Pelvic Pain and Premenstrual Syndrome

The most common syndrome of pelvic pain in women is associated with PMS (premenstrual syndrome), including premenstrual cramping, Other pelvic pain syndromes include endometriosis and uterine fibroids. Most pelvic pain issues can benefit from hormonal balancing therapies.

PMS – is a hormonal disorder with a wide range of physical and emotional symptoms that affects about 50% of menstruating women. Symptoms may begin up to a week prior to menses and last into the first few days of the cycle. There is often pelvic/abdominal cramping and bloating, craving for sweets or chocolate, fatigue, breast tenderness and/or mood swings. Evaluation of all hormonal systems including thyroid, adrenal and blood sugar is important.

Standard medical treatments:

SSRIs (serotonin regulating antidepressants)

NSAIDs (anti-inflammatory drugs)

Birth control medicines


Treating any underlying medical condition

Pain medicine


Supportive and alternative therapies:

Nutritional –

Avoid caffeine, sugar, salt, fats, alcohol, chocolate

Vitamin B

Mineral supplement (kelp)

Omega-3 fatty acids, evening primrose oil

5-HTP – 5-hydroxytryptophan, an amino acid derivative, pre-serotonin

Herbal –

Cramp bark – relieves cramps

Dioscorea – supports hormone balance

Dong Quai – female hormone tonic

Vitex – supports pituitary hormonal stimulation

Progesterone therapy

Estrogen therapy

Stress management

Massage therapy


Relaxation therapy


Pelvic Pain and Cannabis

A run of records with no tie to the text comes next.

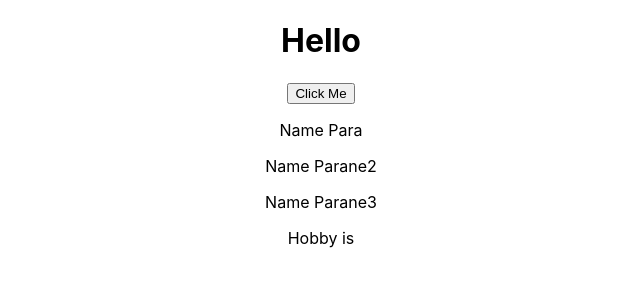
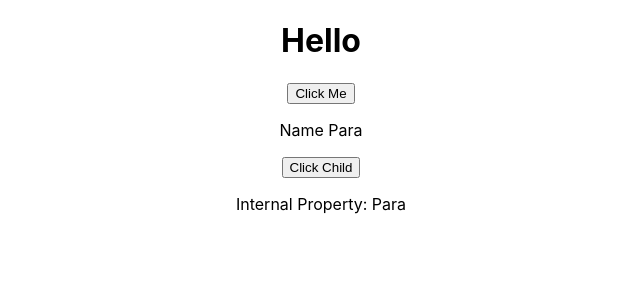
Before and after one commit to parane/LearnReact, a React (Create React App) app: page / in a window 1280 px wide. Shown: the top 300 px of the page, without its empty margins (319-959 px from the left). Built offline with nearby package versions, Linux system fonts and the light colour scheme.

Commit message:
React Hooks

```diff
--- a/src/App.js
+++ b/src/App.js
@@ -32,8 +32,6 @@ class App  extends Component {
       <h1>Hello</h1>
       <button onClick={this.switchNameHandler}>Click Me </button>
       <Person name={this.state.Person[0].name}/>
-      <Person name={this.state.Person[1].name}/>
-      <Person name={this.state.Person[2].name}>Hobby is </Person>
     </div>
   );
 
--- a/src/Person/Person.js
+++ b/src/Person/Person.js
@@ -1,12 +1,35 @@
-import React  from 'react';
+import React, {useState}  from 'react';
 
-const person = (props) => {
+const Person = (props) => {
+
+  const [personState, setPersonState] =  useState({
+      Person :[
+      {name:'Para',age:12},
+      {name:'Parane2',age:12},
+      {name:'Parane3',age:12}
+    ]
+  });
+
+  const switchNameHandler = () =>{
+    console.log('Button Clicked !!!');
+
+    setPersonState({
+         Person :[
+      {name:'Sara',age:12},
+      {name:'Sara2',age:12},
+      {name:'Sara3',age:12}
+    ]
+    });
+  }
+
     return  (
     <div>
     <p>Name {props.name} </p>
     <p>{props.children}</p>
+    <button onClick={switchNameHandler}>Click Child </button>
+    <p>Internal Property: {personState.Person[0].name}</p>
     </div>
     );
 }
 
-export default person;
+export default Person;
```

Patients with dysmennorhea (painful menses) and other pelvic pain disorders use cannabis regularly to alleviate pain and uterine cramping.  Interstitial Cystitis, an inflammatory bladder disorder, often not resolved using standard medical treatments, is treated effectively with cannabis as well.  IC patients report that marijuana controls their pain and bladder symptoms without the difficult side effects of pain medication. In 2007, IC researcher s at the Univ. of Pittsburgh School of Medicine released an animal study which showed that a synthetic analog of THC was found to suppress urinary frequency via cannabinoid receptors. Cannabinoid receptors are now known to be involved in pain regulation. Researchers from the University of California’s Center for Medicinal Cannabis Research (CMCR)  recently released a report for the State of California legislature which found “reasonable evidence that cannabis is a promising treatment for some specific, pain-related medical conditions.”  Marijuana’s capacity to act as an anti-inflammatory agent, a muscle-relaxant, and a pain reliever all at the same time make it ideal for pelvic pain conditions, as well as its ability to elevate mood in cases of PMS.